Could you give the entries back exactly as they stand, minus any pictures?
• • •
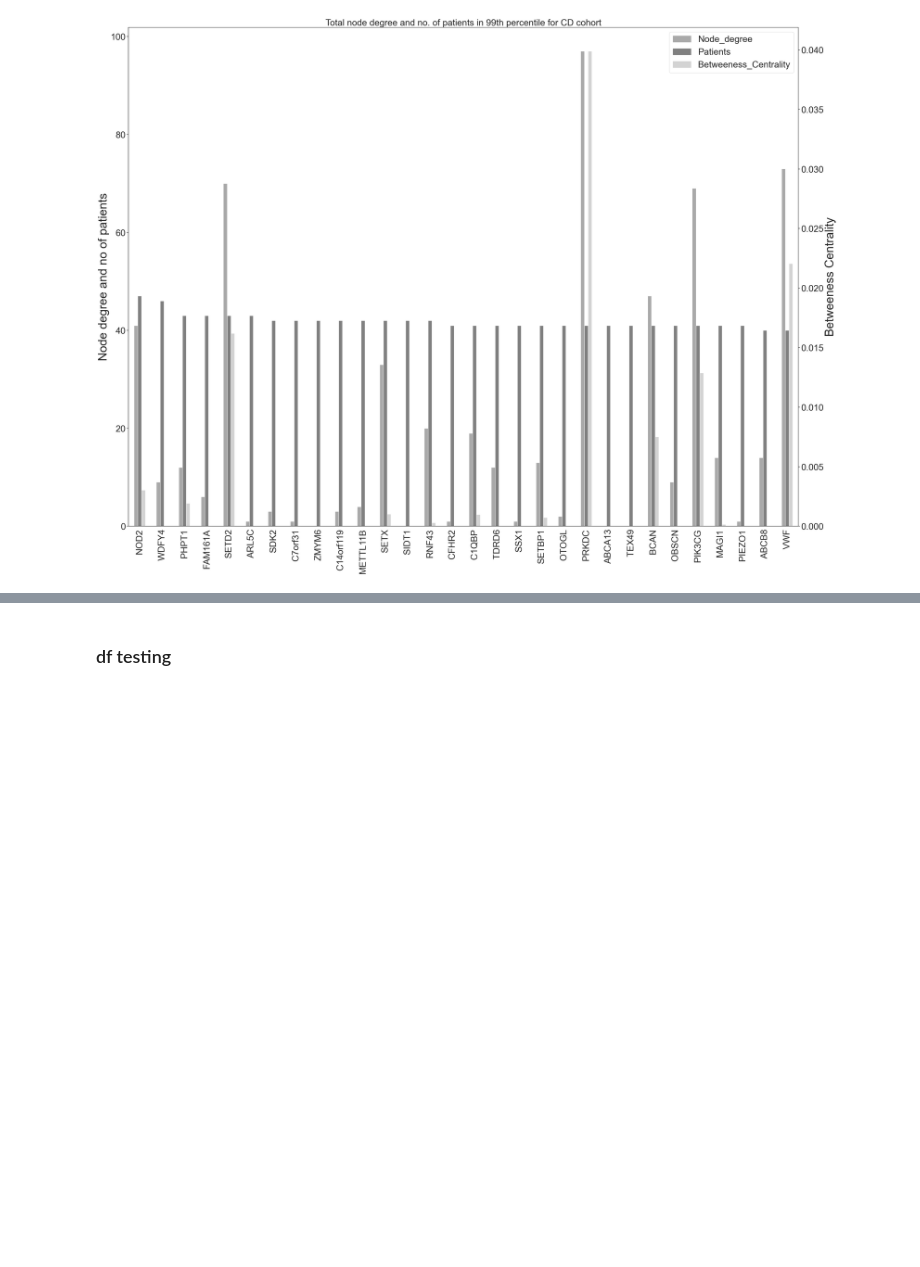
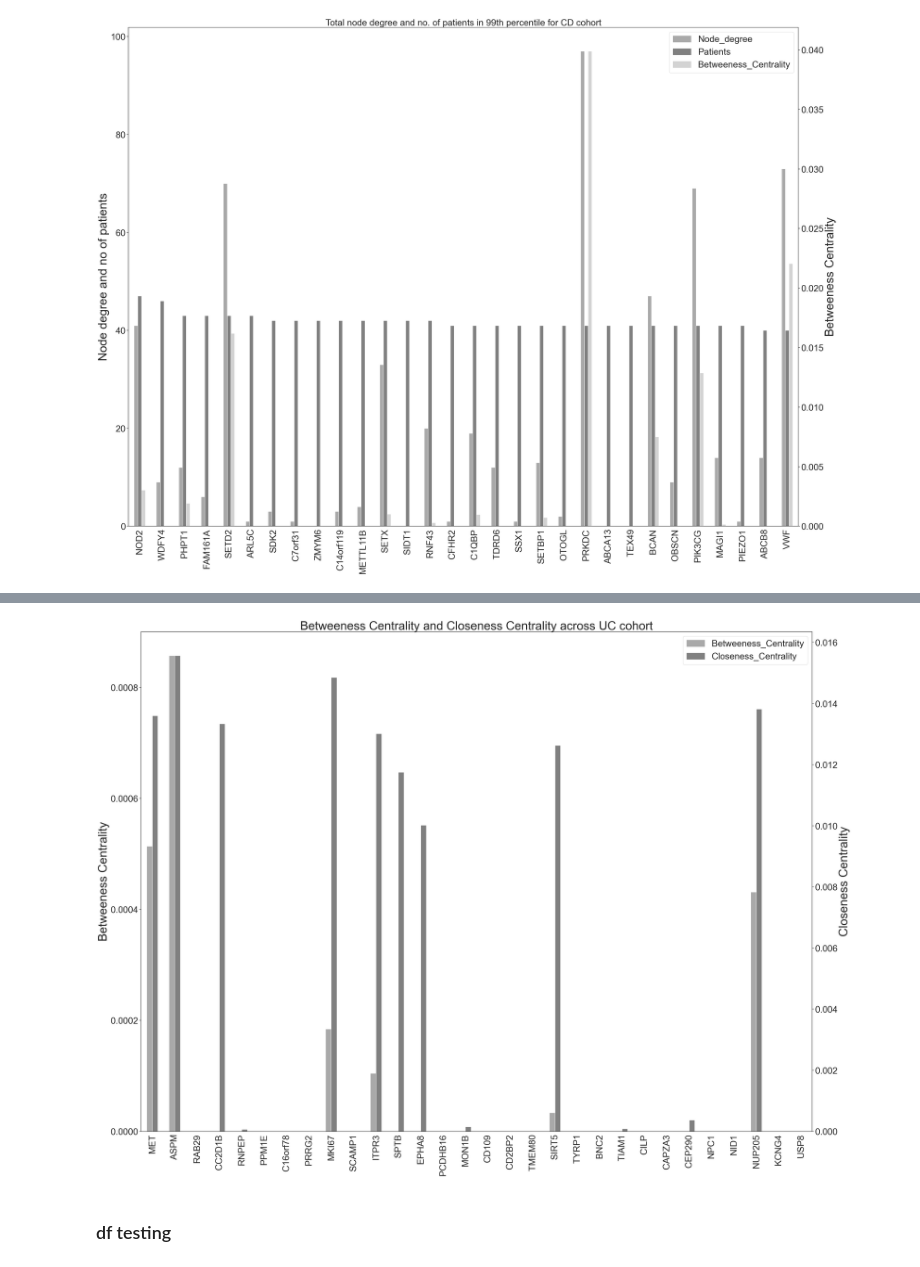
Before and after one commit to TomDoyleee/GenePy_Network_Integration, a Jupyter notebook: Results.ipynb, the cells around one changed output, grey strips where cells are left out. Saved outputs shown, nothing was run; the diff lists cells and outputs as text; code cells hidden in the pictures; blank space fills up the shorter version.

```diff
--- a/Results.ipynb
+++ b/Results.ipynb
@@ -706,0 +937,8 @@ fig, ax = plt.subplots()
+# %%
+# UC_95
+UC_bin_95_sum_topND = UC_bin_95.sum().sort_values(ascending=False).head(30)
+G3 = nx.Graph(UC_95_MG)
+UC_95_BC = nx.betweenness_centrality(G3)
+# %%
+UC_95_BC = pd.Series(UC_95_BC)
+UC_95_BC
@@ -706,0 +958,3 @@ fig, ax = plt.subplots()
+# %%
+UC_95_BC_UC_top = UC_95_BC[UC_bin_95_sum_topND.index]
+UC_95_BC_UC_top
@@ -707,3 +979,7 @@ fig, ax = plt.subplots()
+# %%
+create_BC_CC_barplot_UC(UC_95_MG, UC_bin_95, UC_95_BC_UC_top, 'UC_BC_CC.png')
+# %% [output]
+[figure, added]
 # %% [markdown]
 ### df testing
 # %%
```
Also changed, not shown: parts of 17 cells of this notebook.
• • •
Finished task
Before and after one commit to TomDoyleee/GenePy_Network_Integration, a Jupyter notebook: Results.ipynb, the cells around one changed output, grey strips where cells are left out. Saved outputs shown, nothing was run; the diff lists cells and outputs as text; code cells hidden in the pictures; blank space fills up the shorter version.

```diff
--- a/Results.ipynb
+++ b/Results.ipynb
@@ -706,0 +937,8 @@ fig, ax = plt.subplots()
+# %%
+# UC_95
+UC_bin_95_sum_topND = UC_bin_95.sum().sort_values(ascending=False).head(30)
+G3 = nx.Graph(UC_95_MG)
+UC_95_BC = nx.betweenness_centrality(G3)
+# %%
+UC_95_BC = pd.Series(UC_95_BC)
+UC_95_BC
@@ -706,0 +958,3 @@ fig, ax = plt.subplots()
+# %%
+UC_95_BC_UC_top = UC_95_BC[UC_bin_95_sum_topND.index]
+UC_95_BC_UC_top
@@ -707,3 +979,7 @@ fig, ax = plt.subplots()
+# %%
+create_BC_CC_barplot_UC(UC_95_MG, UC_bin_95, UC_95_BC_UC_top, 'UC_BC_CC.png')
+# %% [output]
+[figure, added]
 # %% [markdown]
 ### df testing
 # %%
```
Also changed, not shown: parts of 17 cells of this notebook.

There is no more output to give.